#### Task prompt:
Filter the listing so that only lines with the word "FavouritesList" remain.

++++ Information supplied ++++

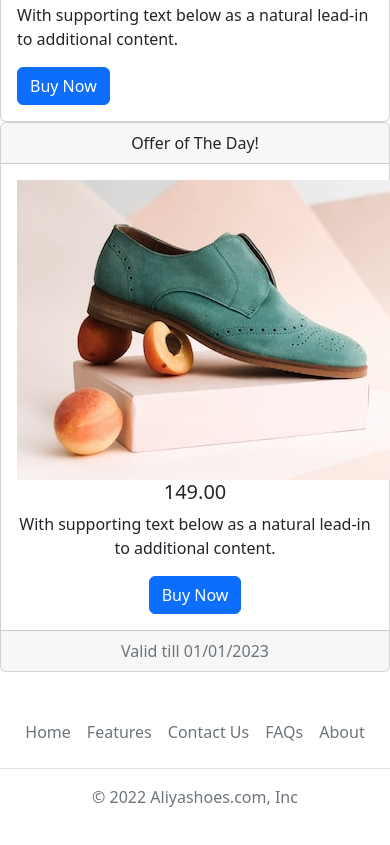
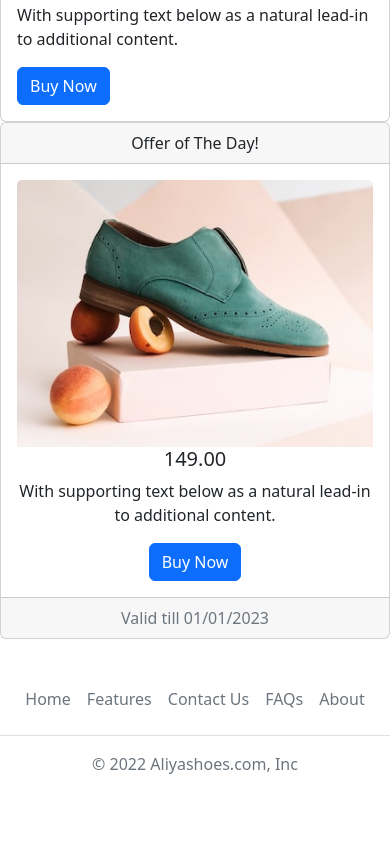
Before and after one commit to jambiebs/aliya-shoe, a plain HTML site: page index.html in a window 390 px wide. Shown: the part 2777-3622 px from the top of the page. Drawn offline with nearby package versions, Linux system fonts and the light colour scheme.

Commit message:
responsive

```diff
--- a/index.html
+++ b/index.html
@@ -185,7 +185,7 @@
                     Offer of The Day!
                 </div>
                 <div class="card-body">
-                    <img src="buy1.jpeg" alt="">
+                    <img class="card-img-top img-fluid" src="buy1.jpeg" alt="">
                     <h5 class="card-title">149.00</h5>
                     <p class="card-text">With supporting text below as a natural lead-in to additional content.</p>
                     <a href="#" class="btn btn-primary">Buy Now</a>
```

++++
++++ Information supplied ++++

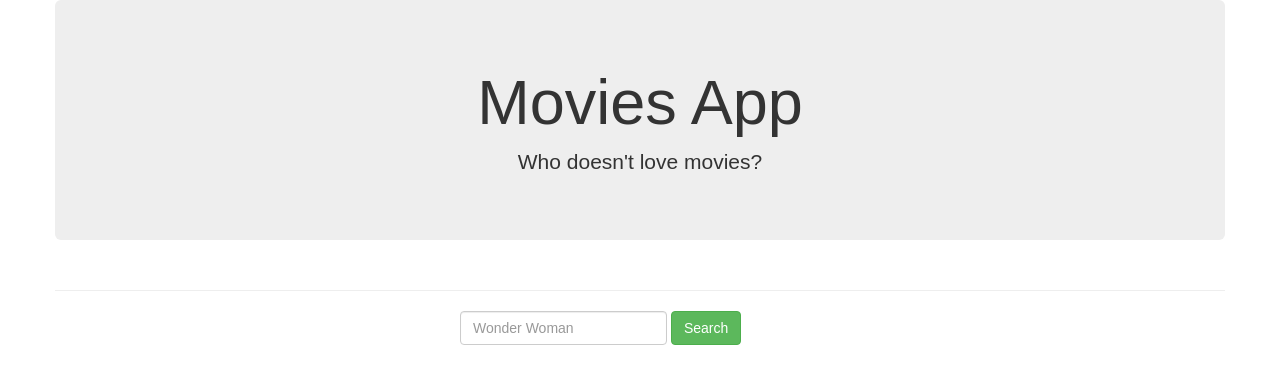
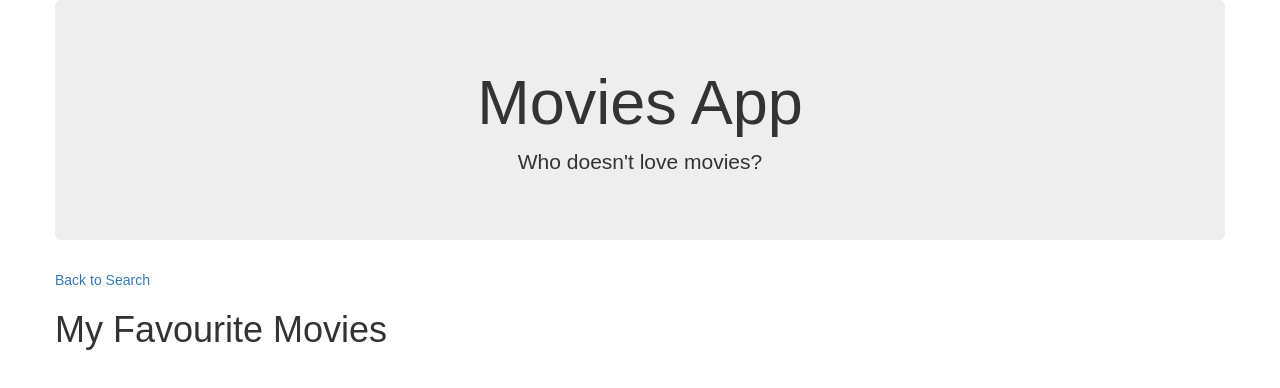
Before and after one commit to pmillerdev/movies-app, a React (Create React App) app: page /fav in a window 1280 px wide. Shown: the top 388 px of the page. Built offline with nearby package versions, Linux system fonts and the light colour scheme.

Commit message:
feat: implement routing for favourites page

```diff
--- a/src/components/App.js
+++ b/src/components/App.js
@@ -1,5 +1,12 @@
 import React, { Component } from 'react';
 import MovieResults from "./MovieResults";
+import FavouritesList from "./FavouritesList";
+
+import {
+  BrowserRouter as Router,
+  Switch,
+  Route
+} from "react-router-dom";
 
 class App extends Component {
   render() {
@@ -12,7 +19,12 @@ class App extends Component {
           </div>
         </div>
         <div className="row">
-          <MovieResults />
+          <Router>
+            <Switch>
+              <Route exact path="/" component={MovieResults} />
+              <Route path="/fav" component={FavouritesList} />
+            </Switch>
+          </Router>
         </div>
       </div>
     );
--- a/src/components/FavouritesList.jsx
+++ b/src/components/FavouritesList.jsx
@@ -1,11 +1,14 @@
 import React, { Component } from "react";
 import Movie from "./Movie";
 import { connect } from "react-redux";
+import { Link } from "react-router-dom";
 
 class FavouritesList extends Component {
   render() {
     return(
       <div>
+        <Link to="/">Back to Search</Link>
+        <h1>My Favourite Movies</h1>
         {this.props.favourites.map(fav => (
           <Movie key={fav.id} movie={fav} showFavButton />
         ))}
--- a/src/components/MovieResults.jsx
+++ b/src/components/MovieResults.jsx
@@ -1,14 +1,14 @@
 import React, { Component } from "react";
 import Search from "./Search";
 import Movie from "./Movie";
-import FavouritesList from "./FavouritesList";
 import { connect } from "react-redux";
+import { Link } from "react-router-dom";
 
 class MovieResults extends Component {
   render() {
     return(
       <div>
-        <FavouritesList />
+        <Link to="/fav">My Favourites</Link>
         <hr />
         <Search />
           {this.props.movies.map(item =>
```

++++
++++ Information supplied ++++

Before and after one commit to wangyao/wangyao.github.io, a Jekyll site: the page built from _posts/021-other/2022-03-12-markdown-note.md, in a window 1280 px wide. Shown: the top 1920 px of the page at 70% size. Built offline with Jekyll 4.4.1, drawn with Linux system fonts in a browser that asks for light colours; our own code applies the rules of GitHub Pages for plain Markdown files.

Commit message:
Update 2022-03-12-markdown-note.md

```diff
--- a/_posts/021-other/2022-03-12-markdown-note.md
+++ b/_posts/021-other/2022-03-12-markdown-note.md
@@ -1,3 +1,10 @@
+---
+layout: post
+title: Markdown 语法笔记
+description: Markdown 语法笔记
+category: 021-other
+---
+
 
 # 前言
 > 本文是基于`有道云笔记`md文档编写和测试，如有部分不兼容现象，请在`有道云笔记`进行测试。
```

++++

#### Exercise result:
+import FavouritesList from "./FavouritesList";
+              <Route path="/fav" component={FavouritesList} />
--- a/src/components/FavouritesList.jsx
+++ b/src/components/FavouritesList.jsx
 class FavouritesList extends Component {
-import FavouritesList from "./FavouritesList";
-        <FavouritesList />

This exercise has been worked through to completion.